Student Loan Strategies for Dentists

Most dentists have some amount of student loans, sometimes amounting in the six figures! Many are worried about how and when they are going to pay them off in full. This can be a big burden to contend with, but as a dentist, the question isn’t whether or not you can pay them, but rather when is it optimal to get aggressive with payments?

  1. While in dental school, your only option is “In-School Deferment.” Since you don’t have an income, you can’t start paying these down yet. Your main focus should be being frugal with the funds you do have available, minimizing the total tab at the end of training, and becoming the best Dentist you can be to put yourself in a position to earn a great income.
  2. Once you finish dental school the best approach will rely mainly on your income. Depending on your Debt-to-Income ratio there are several repayment options to consider.  Many Dentists have anywhere from $150-250K+ of loans and the options available include standard repayment, income-based repayment and refinancing.  Some of these strategies could result in some, if not most, of your loans forgiven at the end of a certain time period. The type of loans you have, how much, and what your income will be are the main factors to figure out what your repayment strategy should be once you start working.
  3. Income-driven repayment plans are the most common approach to paying off loans. Generally, the majority of a Dentist’s student loan balance is from the federal government. There are many different types, but the most common are Direct Federal Loans (sometimes called Stafford loans). There are both Subsidized and Unsubsidized forms of Federal Loans available. If you are a Dentist with a high Debt-to-Income ratio (meaning you have 1.5-2x the amount of loans relative to your income), your best option may be to utilize federal loan forgiveness. This means you make payments in proportion to your income, and after 20, sometimes 25 years, the government will forgive the balance you have left!  However, something to remember is the amount forgiven is taxed as ordinary income.  You will need to carve out additional savings along the way to pay the tax at the end of your payment period. Taking a disciplined approach towards forgiveness can potentially save you tens of thousands that you otherwise would have paid if you paid them off “early” or used the 10-year Standard Repayment.
  4. Private Refinancing can be another way to manage your loans and lock in your monthly payments. Unlike the IDR plans where the payment depends on your income and could change annually, refinancing will lock in your monthly payment for the entire repayment term you select. The shorter the repayment term & the higher the balance of loans you refinance will generally drive the monthly payment up.  If you stretch the term longer, you will likely free up more of your monthly budget to use for personal expenses, savings, and investments. Be aware that when choosing refinancing as a repayment option you have less flexibility than you do with the federal government (if you’re using an IDR plan).
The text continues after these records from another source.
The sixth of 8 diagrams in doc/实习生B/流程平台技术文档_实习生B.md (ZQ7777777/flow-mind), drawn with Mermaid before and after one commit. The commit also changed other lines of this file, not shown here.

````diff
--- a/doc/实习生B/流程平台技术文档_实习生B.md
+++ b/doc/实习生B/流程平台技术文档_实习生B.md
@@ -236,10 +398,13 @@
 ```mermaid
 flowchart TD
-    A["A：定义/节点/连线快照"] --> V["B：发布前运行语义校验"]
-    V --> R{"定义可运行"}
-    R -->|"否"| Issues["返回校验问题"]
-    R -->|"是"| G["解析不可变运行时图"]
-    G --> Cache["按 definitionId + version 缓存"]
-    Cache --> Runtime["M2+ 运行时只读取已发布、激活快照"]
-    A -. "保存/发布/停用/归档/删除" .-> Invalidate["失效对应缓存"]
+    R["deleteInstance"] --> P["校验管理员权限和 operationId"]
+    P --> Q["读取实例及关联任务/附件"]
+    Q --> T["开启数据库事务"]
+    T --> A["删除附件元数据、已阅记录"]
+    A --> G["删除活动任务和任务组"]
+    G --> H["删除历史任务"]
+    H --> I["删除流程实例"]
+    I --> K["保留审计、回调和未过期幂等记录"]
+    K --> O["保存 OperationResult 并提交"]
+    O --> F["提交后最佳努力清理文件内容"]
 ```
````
“Any other pointers that might help?” – Yes!

  1. Put a strategy in place and stick to it. The stresses of dentistry and the looming student loan payment after your grace period may cause you to react emotionally and put you in an unfavorable position that could have lasting effects on your overall finances. If you have other goals besides solely paying off your loans—such as taking vacations, buying a house, raising a family and retiring someday—you need to have a strategy.
  2. Part of that strategy is protecting your income by securing disability coverage. Private income protection guarantees your ability to specifically practice dentistry, which is your greatest asset early on in your career. More specifically, this form of coverage allows you the ability to maintain a debt elimination plan, a Long-term Financial Plan, and your dignity for that matter (if something were to happen, God forbid). If you are hurt or sick and can’t work as a dentist, your private disability policy will pay you a monthly benefit (sometimes even if you are still working in a reduced capacity). If you can’t earn an income, how can you pay off your loans? There are many different options out there—however not all are the same and there definitely is no “one size fits all” strategy.
  3. Do your research and ask lots of questions. If you are talking with your loan servicer or an insurance agent and it seems like they are “steering you” towards one option over another, your radar should go up. You have more options than you think! Contact us to schedule a meeting and we’ll show you.
Chris Wilbur, CSLP

Author: Chris Wilbur, CSLP

Chris runs a financial practice that aims to provide services such as comprehensive financial planning and wealth management services to professionals, families, and retirees.

Chris is a registered representative and investment advisor representative of CRI Securities, LLC and Securian Financial Services, Inc.

North Star Consultants of Texas, Inc. | 2801 Via Fortuna. Terrace VII Suite 450, Austin, TX 78746

North Star Consultants Texas, Inc. – Insurance Products and Services. CRI Securities, LLC – Securities and Investments. Securian Financial Services, Inc. – Variable Products and Securities. North Star Consultants of Texas offers securities and investment advisory services through CRI Securities, LLC and Securian Financial Services, Inc., Members FINRA/SIPC. CRI Securities, LLC is affiliated North Star Consultants of Texas and Securian Financial Services, Inc.  North Star Consultants Texas, Inc. is doing business as North Star Consultants of Texas in the state of Texas and is independently owned and operated. 2581793/DOFU 6-2019